    between changes of the conditioning material are
    clinically acceptable

Periodontal preparation
Periodontal Preparation
  • Periodontal preparation of the mouth usually
    follows any oral surgical procedure and is
    performed simultaneously with tissue
    conditioning procedures.

Objectives of Periodontal Therapy
  • The basic objective is the return to health of
    supporting structures of the teeth, creating an
    environment in which the periodontium may be
  • The specific criteria for satisfying this
    objective are as follows
  • ?

  1. Removal and control of all etiologic factors
    contributing to periodontal disease along with
    reduction or elimination of bleeding on probing
  2. Elimination of, or reduction in, the pocket
    depth of all pockets with the establishment
    of healthy gingival sulci whenever possible
  3. Establishment of functional atraumatic occlusal
    relationships and tooth stability
  4. Development of a personalized plaque control
    program and a definitive maintenance schedule

Periodontal Diagnosis and treatment Planning
  • The diagnosis of periodontal diseases is based on
    a systematic and carefully accomplished
    examination of the periodontium.
  • It follows the procurement of the health history
    of the patient and is performed with direct
    vision, palpation, a periodontal probe, a
    mouth mirror, and other auxiliary aids, such
    as curved explorers, furcation probes, diagnostic
    casts, and appropriate radiographs.
  • Dental Radiographs should be used to supplement
    the clinical examination but should never be used
    as a substitute

  • A critical evaluation of the following factors
    should be made
  • Type, location, and severity of bone loss
  • Location, severity, and distribution of
    furcation involvements
  • Alterations of the periodontal ligament space
  • Alterations of the lamina dura
  • The presence of calcified deposits
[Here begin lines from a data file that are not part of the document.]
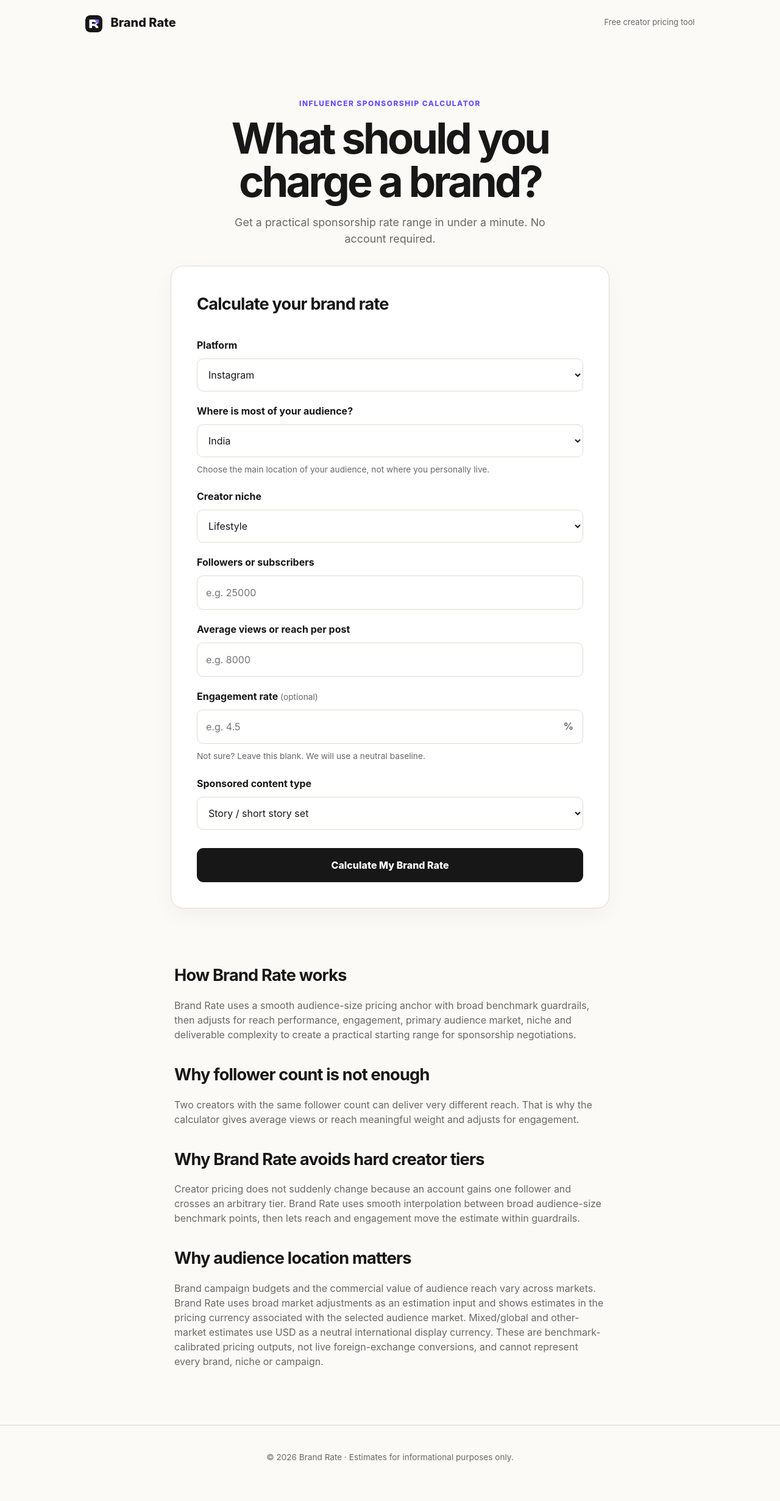
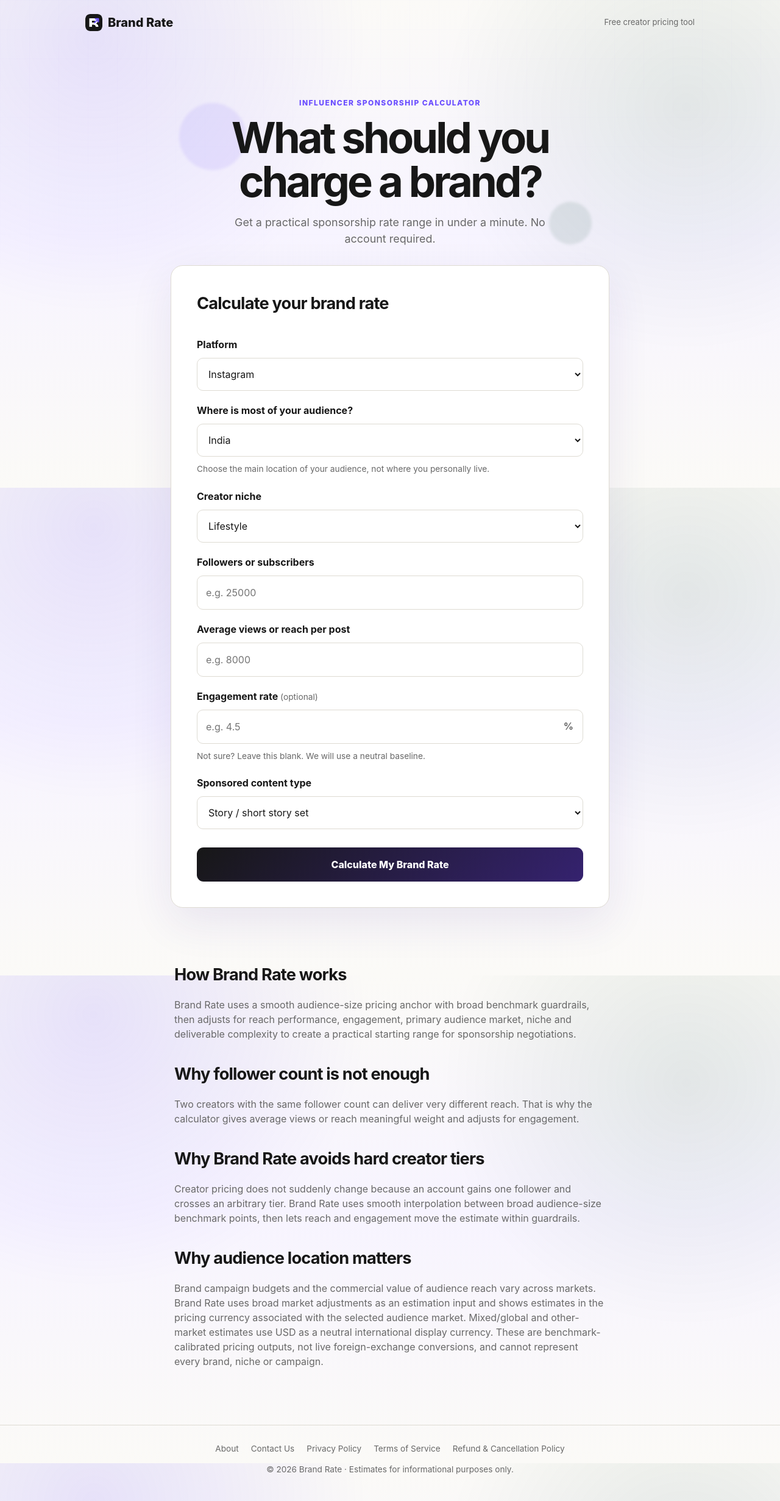
Before and after one commit to adrija25/brand-rate, a plain HTML site: page index.html in a window 1280 px wide. Shown: the whole page at 61% size. Drawn offline with Linux system fonts and the light colour scheme.

Commit message:
Add files via upload

```diff
--- a/index.html
+++ b/index.html
@@ -135,9 +135,7 @@
     </section>
   </main>
 
-  <footer>
-    <p>© <span id="year"></span> Brand Rate · Estimates for informational purposes only.</p>
-  </footer>
+  <footer><div class="footer-inner"><nav class="footer-links" aria-label="Legal and company links"><a href="about.html">About</a><a href="contact.html">Contact Us</a><a href="privacy.html">Privacy Policy</a><a href="terms.html">Terms of Service</a><a href="refund.html">Refund &amp; Cancellation Policy</a></nav><p>© <span id="year"></span> Brand Rate · Estimates for informational purposes only.</p></div></footer>
   <script src="script.js"></script>
 </body>
 </html>
--- a/style.css
+++ b/style.css
@@ -8,3 +8,20 @@
 @media(max-width:560px){.addon-row,.addon-total{align-items:flex-start}.addon-row span,.addon-total span{max-width:65%}}
 
 .brand-icon{width:28px;height:28px;vertical-align:middle;margin-right:9px;border-radius:8px}.brand{display:flex;align-items:center}
+
+
+/* V5.1 brand polish + compliance */
+body{background:radial-gradient(circle at 12% 8%,rgba(107,78,255,.14),transparent 28rem),radial-gradient(circle at 88% 22%,rgba(22,76,59,.10),transparent 25rem),linear-gradient(180deg,#fbfaf7 0%,#f7f4ff 48%,#fbfaf7 100%);background-attachment:fixed}
+body::before{content:"";position:fixed;inset:0;pointer-events:none;z-index:-1;opacity:.28;background-image:linear-gradient(rgba(107,78,255,.055) 1px,transparent 1px),linear-gradient(90deg,rgba(107,78,255,.055) 1px,transparent 1px);background-size:48px 48px;mask-image:linear-gradient(to bottom,black,transparent 72%)}
+.site-header{position:relative;z-index:2}.logo{display:flex;align-items:center}.hero{position:relative}
+.hero::before,.hero::after{content:"";position:absolute;border-radius:999px;filter:blur(2px);z-index:-1}
+.hero::before{width:110px;height:110px;background:rgba(107,78,255,.10);left:2%;top:22%}.hero::after{width:70px;height:70px;background:rgba(22,76,59,.10);right:4%;bottom:10%}
+.tool-card,.results{box-shadow:0 24px 70px rgba(56,38,130,.09);backdrop-filter:blur(10px)}
+button{background:linear-gradient(135deg,#171717 0%,#35226f 100%);transition:transform .2s ease,box-shadow .2s ease,opacity .2s ease}
+button:hover{transform:translateY(-1px);box-shadow:0 10px 24px rgba(53,34,111,.18);opacity:1}
+.upgrade{background:linear-gradient(135deg,#151515 0%,#281b5f 62%,#164c3b 140%);box-shadow:0 22px 55px rgba(38,25,90,.22)}
+.footer-inner{max-width:1040px;margin:auto}.footer-links{display:flex;justify-content:center;flex-wrap:wrap;gap:10px 20px;margin-bottom:13px}.footer-links a{color:var(--muted);text-decoration:none}.footer-links a:hover{color:var(--accent)}
+.legal-main{max-width:900px}.legal-hero{text-align:center;padding:52px 0 30px}.legal-card{background:rgba(255,255,255,.92);border:1px solid var(--line);border-radius:22px;padding:clamp(24px,5vw,52px);box-shadow:0 24px 70px rgba(56,38,130,.09);margin-bottom:50px}
+.legal-card h2{margin:34px 0 10px;font-size:1.35rem}.legal-card h2:first-child{margin-top:0}.legal-card p,.legal-card li{color:var(--muted)}.legal-card a{color:var(--accent)}.legal-card ul{padding-left:20px}
+.info-grid{display:grid;grid-template-columns:repeat(2,1fr);gap:14px;margin:24px 0}.info-box{background:var(--soft);border:1px solid #d8d0ff;border-radius:14px;padding:20px}.info-box strong{display:block;margin-bottom:6px}.info-box p{margin:0}
+@media(max-width:600px){.info-grid{grid-template-columns:1fr}.legal-hero{padding-top:32px}}
```
Also changed, not shown: about.html (added, +1 -0 lines), contact.html (added, +1 -0 lines), pricing-kit.html (+1 -0 lines), privacy.html (added, +1 -0 lines), refund.html (added, +1 -0 lines), terms.html (added, +1 -0 lines), 1 other file.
  • The location and conformity of restorative
  • Evaluation of crown and root morphologies
  • Root proximity
  • Caries and
  • Evaluation of other associated anatomic features,
    such as the mandibular canal or sinus

Treatment Planning
  • Periodontal treatment planning can be divided
    into three phases
  • First Disease control or Initial Therapy
  • Eliminate or reduce local causative factors
    before any surgical procedures are accomplished

  • Second Surgery phase
  • Periodontal surgery, free gingival grafts,
    osseous grafts, or pocket reduction is
  • Third or last Recall and maintenance
  • 3 4 month intervals

Initial Disease Control Therapy (Phase 1)
  • Oral Hygiene Instructions
  • Scaling Root Planing
  • Elimination of Local Irritating Factors other
    than Calculus
  • Elimination of Gross Occlusal Intereferences
  • Temporary Spliniting
  • Use of a Nightguard
  • Minor Tooth Movement

Definitive Periodontal Surgery (Phase 2)
  • Periodontal Surgery
  • Periodontal Flaps
  • GTR (Guided Tissue Regeneration)
  • Periodontal Plastic Surgery
  • Mucogingival Surgery

Recall Maintenance (Phase 3)
  • 3 4 month recall to maintain the results
    achieved by non surgical and surgical therapy

Advantages of Periodontal Therapy
  1. Elimination of periodontal disease removes a
    primary causative factor in Tooth Loss
  2. Better environment for restorative correction
  3. Response of strategic but questionable teeth to
    periodontal therapy provides an important
    opportunity for reevaluating their prognosis
  4. Reaction of patient to perio procedures and
    degree of cooperation

Abutment teeth preparation
Abutment Teeth Preparation
  • Abutment Restorations
  • Contouring Wax Patterns
  • Rest Seats

Thank You